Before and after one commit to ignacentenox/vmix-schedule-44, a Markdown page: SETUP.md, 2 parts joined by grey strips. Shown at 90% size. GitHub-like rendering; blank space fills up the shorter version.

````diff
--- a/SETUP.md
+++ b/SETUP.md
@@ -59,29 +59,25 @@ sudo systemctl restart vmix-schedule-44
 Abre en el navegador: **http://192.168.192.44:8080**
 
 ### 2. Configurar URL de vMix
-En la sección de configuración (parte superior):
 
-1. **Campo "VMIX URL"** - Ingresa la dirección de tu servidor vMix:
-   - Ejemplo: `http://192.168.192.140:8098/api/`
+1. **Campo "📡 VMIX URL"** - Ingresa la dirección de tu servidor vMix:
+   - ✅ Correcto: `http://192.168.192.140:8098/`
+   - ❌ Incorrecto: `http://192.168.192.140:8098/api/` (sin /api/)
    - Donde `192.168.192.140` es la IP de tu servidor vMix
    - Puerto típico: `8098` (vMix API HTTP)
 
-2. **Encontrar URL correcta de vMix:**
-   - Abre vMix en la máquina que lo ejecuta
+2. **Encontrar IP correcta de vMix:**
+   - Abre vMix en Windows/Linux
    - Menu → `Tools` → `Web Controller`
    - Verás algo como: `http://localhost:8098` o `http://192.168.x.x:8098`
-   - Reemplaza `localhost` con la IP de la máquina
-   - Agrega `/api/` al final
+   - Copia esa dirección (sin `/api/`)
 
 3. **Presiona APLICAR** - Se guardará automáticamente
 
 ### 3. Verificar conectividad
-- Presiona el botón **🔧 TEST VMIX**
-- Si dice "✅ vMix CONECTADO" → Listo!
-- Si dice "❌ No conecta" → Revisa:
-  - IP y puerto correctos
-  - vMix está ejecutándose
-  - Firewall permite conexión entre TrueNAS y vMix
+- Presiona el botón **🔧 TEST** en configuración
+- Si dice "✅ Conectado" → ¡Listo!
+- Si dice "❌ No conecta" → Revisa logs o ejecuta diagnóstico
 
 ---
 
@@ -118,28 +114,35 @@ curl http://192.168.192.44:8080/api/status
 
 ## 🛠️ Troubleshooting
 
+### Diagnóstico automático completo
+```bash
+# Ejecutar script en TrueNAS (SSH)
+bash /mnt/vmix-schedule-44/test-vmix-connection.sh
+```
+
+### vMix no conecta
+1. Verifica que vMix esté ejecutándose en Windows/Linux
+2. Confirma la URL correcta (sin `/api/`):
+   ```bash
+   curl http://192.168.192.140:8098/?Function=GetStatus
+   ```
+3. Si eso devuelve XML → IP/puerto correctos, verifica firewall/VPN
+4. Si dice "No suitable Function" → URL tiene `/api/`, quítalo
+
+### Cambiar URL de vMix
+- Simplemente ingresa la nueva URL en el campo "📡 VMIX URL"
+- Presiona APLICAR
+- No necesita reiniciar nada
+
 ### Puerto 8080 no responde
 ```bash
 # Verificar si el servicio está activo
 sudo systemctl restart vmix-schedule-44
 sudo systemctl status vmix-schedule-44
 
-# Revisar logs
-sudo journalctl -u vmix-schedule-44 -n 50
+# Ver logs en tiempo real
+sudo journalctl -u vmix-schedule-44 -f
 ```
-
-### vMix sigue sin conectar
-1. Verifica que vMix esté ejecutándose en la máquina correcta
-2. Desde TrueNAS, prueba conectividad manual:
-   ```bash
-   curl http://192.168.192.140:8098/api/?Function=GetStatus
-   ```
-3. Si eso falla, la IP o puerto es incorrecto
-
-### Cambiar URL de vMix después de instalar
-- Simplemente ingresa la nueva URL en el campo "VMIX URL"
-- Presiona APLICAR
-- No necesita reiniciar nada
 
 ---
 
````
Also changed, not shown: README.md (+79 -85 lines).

----------------

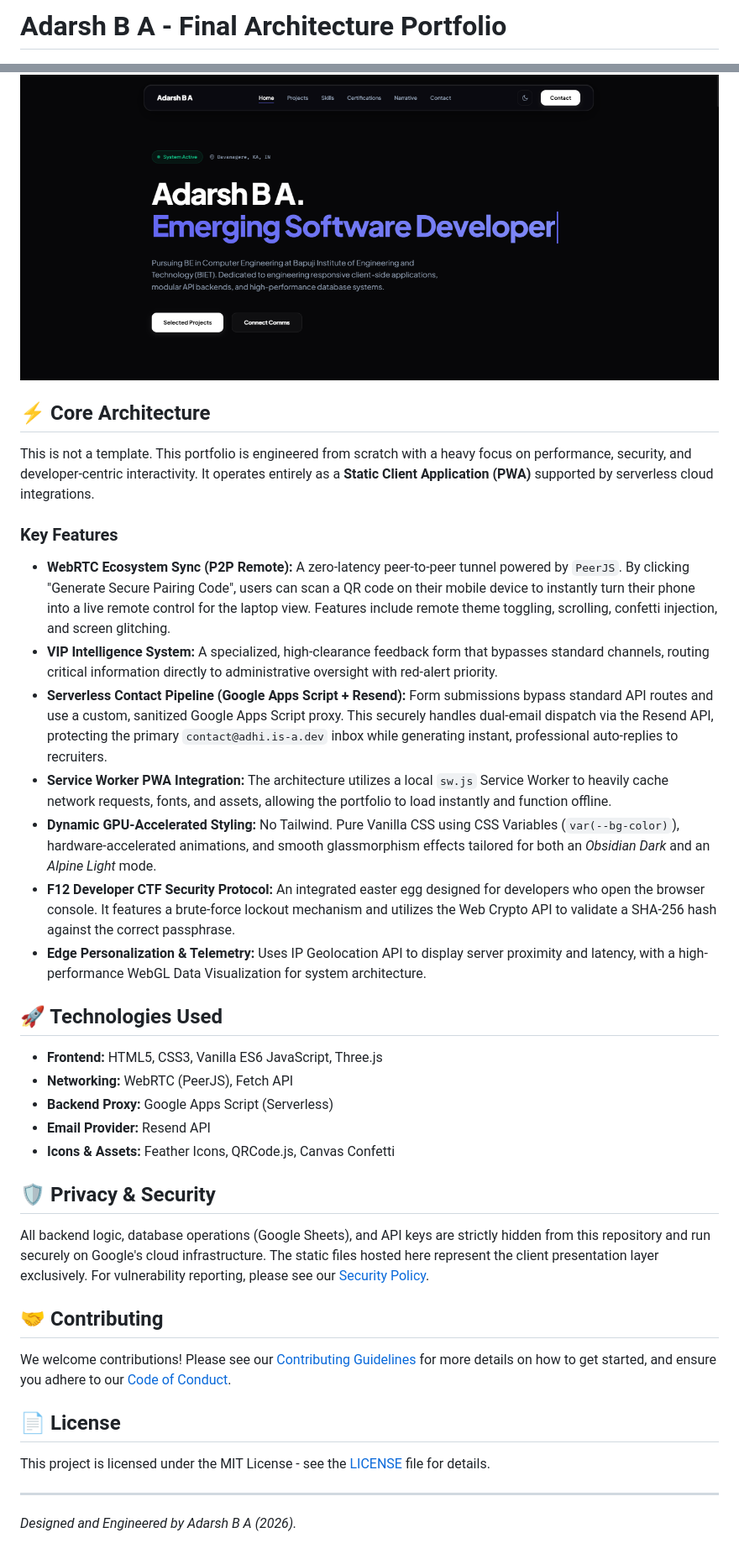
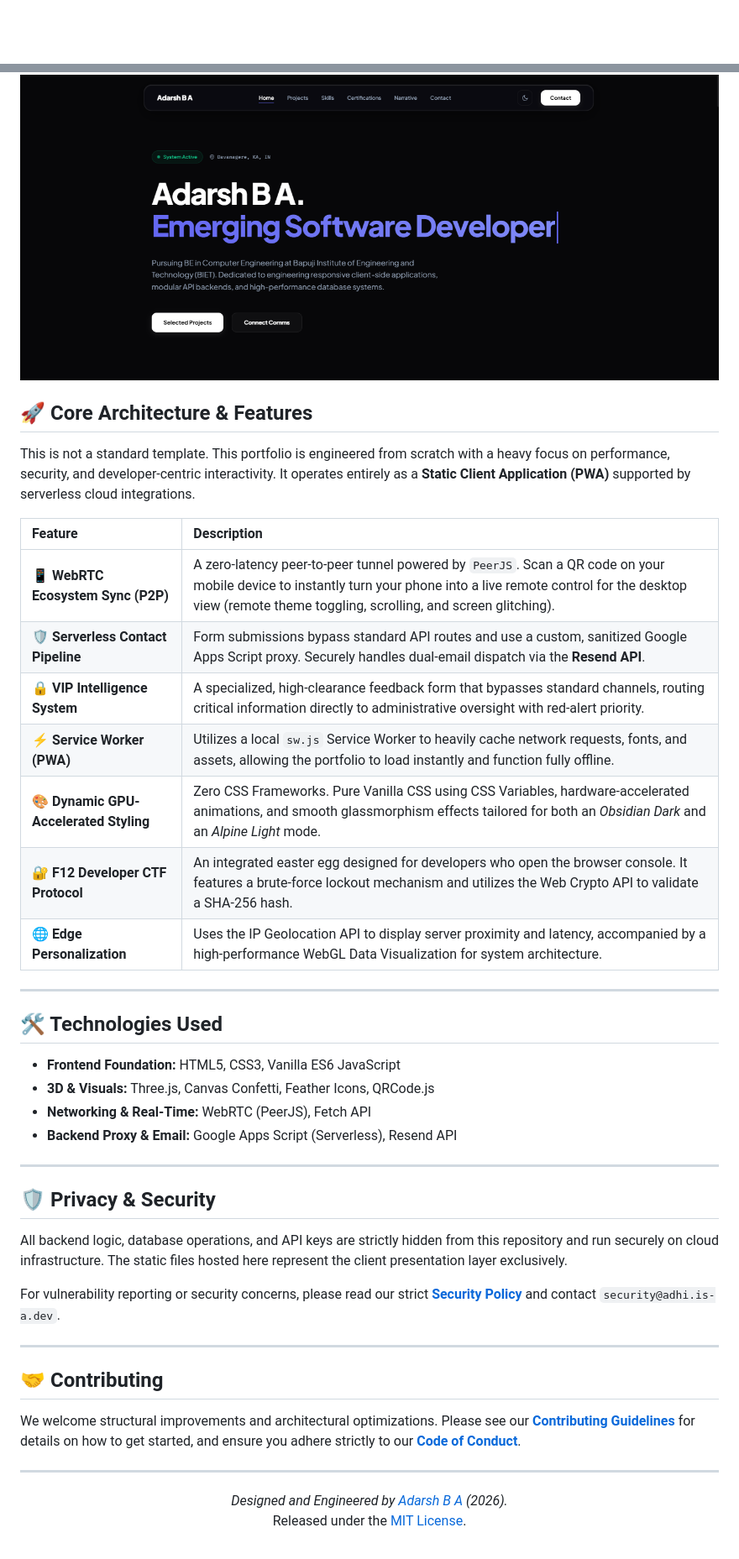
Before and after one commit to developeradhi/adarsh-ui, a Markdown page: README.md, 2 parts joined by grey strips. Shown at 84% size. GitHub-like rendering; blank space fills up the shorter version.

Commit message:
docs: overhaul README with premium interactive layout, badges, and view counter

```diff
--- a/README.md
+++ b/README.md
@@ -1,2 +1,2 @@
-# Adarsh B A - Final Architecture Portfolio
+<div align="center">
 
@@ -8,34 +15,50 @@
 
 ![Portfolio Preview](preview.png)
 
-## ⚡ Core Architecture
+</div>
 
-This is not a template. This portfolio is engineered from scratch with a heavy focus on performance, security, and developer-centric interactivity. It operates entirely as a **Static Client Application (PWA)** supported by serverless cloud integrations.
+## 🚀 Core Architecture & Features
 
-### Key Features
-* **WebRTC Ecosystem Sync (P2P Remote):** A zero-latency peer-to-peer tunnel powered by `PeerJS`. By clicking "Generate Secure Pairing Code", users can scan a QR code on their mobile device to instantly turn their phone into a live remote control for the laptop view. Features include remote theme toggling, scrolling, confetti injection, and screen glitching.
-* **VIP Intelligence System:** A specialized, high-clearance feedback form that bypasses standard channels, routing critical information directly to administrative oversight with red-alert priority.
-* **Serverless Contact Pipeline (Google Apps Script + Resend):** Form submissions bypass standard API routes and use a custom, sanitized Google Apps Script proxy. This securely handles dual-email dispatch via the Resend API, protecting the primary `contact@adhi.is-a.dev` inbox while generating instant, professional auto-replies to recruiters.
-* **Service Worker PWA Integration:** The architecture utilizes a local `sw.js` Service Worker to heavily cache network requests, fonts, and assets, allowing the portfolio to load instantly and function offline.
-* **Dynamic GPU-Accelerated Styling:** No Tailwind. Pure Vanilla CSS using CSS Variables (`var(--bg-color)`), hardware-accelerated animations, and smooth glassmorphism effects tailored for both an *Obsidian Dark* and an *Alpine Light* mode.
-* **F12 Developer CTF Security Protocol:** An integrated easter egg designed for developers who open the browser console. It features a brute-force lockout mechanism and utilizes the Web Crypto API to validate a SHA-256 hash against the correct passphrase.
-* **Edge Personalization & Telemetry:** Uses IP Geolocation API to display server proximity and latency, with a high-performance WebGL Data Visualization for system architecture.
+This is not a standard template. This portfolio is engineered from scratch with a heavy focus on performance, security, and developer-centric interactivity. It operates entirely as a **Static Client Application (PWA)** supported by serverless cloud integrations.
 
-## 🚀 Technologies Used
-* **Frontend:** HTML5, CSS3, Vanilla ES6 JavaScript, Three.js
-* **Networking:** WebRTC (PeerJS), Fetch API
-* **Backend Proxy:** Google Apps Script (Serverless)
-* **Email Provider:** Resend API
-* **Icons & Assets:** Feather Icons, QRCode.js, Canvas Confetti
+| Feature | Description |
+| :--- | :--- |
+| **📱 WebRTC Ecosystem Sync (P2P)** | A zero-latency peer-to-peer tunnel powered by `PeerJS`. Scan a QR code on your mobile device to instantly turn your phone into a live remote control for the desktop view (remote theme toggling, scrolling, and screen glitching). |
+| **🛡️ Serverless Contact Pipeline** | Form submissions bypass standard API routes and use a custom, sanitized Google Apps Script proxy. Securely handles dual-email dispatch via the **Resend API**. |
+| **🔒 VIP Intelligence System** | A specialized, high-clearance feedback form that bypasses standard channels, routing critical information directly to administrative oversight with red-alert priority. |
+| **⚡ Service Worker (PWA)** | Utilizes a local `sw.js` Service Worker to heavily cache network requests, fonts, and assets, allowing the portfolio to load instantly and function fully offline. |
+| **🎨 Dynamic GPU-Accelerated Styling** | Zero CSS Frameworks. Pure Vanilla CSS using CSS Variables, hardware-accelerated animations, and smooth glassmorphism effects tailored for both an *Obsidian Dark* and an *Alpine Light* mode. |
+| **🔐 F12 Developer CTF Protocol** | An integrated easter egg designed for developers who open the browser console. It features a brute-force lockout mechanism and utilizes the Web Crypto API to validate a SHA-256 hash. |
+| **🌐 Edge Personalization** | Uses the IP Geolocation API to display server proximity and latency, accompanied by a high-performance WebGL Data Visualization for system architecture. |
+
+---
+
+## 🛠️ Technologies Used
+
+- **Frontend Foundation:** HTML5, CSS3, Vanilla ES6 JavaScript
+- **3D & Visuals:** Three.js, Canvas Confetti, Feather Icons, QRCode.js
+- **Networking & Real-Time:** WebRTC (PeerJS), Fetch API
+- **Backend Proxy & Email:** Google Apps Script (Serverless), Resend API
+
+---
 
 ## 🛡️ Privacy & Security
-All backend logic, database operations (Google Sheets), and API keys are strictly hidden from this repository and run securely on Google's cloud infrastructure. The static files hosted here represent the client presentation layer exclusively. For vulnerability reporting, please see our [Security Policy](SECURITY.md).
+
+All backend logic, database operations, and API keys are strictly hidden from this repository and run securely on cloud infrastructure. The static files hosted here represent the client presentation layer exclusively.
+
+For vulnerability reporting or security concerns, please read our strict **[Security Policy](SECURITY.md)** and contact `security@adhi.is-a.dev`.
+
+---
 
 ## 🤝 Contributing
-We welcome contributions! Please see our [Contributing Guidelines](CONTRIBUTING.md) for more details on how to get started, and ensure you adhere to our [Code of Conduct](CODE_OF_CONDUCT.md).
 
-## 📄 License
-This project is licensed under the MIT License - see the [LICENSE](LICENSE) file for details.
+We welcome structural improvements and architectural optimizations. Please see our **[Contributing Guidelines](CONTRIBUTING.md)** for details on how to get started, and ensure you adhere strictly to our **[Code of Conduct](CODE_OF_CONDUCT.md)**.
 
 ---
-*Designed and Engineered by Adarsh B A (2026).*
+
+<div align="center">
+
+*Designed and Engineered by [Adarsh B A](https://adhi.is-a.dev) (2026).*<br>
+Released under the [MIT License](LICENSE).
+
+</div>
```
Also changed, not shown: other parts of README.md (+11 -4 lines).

----------------

Gather each line of the records holding the string "README".

Task answer.
Also changed, not shown: README.md (+79 -85 lines).
Before and after one commit to developeradhi/adarsh-ui, a Markdown page: README.md, 2 parts joined by grey strips. Shown at 84% size. GitHub-like rendering; blank space fills up the shorter version.
docs: overhaul README with premium interactive layout, badges, and view counter
--- a/README.md
+++ b/README.md
Also changed, not shown: other parts of README.md (+11 -4 lines).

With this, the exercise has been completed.